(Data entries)
----------------------------------------

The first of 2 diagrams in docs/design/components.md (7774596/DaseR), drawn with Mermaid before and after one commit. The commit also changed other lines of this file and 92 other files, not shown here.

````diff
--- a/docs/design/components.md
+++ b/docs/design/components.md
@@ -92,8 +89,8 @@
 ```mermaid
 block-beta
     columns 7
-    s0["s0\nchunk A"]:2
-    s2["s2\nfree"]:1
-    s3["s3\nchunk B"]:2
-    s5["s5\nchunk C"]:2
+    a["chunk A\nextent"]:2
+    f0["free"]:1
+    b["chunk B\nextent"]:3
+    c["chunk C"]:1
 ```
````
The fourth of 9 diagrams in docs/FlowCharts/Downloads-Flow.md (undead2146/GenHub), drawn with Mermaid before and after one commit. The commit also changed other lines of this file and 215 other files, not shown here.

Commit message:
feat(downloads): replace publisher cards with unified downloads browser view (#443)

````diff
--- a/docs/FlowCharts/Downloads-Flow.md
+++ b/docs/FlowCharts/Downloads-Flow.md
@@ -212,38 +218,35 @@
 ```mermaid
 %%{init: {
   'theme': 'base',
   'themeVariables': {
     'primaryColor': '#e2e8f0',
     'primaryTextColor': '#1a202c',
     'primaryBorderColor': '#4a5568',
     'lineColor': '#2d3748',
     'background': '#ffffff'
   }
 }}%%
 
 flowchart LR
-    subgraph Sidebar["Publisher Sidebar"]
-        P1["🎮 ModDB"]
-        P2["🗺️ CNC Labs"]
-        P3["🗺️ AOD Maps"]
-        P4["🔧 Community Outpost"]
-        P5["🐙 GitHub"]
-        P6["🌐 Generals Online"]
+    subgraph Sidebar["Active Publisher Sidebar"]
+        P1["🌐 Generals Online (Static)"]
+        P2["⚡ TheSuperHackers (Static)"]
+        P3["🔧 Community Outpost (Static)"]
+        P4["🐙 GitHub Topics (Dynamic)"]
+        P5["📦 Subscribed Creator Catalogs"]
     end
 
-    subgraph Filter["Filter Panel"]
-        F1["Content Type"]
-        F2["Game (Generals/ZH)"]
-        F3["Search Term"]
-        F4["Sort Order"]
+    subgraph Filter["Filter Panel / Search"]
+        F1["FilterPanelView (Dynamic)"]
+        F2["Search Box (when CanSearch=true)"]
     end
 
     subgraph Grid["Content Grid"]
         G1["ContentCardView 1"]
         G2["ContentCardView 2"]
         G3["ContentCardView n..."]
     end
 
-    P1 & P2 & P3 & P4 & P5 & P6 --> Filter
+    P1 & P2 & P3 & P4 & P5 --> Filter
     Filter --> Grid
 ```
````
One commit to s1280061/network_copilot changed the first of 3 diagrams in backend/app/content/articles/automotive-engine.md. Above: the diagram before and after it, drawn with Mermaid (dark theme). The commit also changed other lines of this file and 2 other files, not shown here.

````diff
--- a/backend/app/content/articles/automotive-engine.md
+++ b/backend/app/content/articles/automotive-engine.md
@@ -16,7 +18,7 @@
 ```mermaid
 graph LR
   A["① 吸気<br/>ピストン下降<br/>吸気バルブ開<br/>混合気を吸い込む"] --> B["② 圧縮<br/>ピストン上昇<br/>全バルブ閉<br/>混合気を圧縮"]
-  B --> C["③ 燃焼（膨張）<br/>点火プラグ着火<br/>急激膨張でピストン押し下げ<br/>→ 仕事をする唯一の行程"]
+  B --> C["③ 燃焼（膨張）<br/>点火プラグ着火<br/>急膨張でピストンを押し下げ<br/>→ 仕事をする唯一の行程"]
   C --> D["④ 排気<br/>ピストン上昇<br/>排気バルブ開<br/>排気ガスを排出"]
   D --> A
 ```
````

----------------------------------------

• _WHAT IS BEING ASKED_
Show every line above where "with" is found.

• _TASK OUTPUT_
The first of 2 diagrams in docs/design/components.md (7774596/DaseR), drawn with Mermaid before and after one commit. The commit also changed other lines of this file and 92 other files, not shown here.
The fourth of 9 diagrams in docs/FlowCharts/Downloads-Flow.md (undead2146/GenHub), drawn with Mermaid before and after one commit. The commit also changed other lines of this file and 215 other files, not shown here.
feat(downloads): replace publisher cards with unified downloads browser view (#443)
One commit to s1280061/network_copilot changed the first of 3 diagrams in backend/app/content/articles/automotive-engine.md. Above: the diagram before and after it, drawn with Mermaid (dark theme). The commit also changed other lines of this file and 2 other files, not shown here.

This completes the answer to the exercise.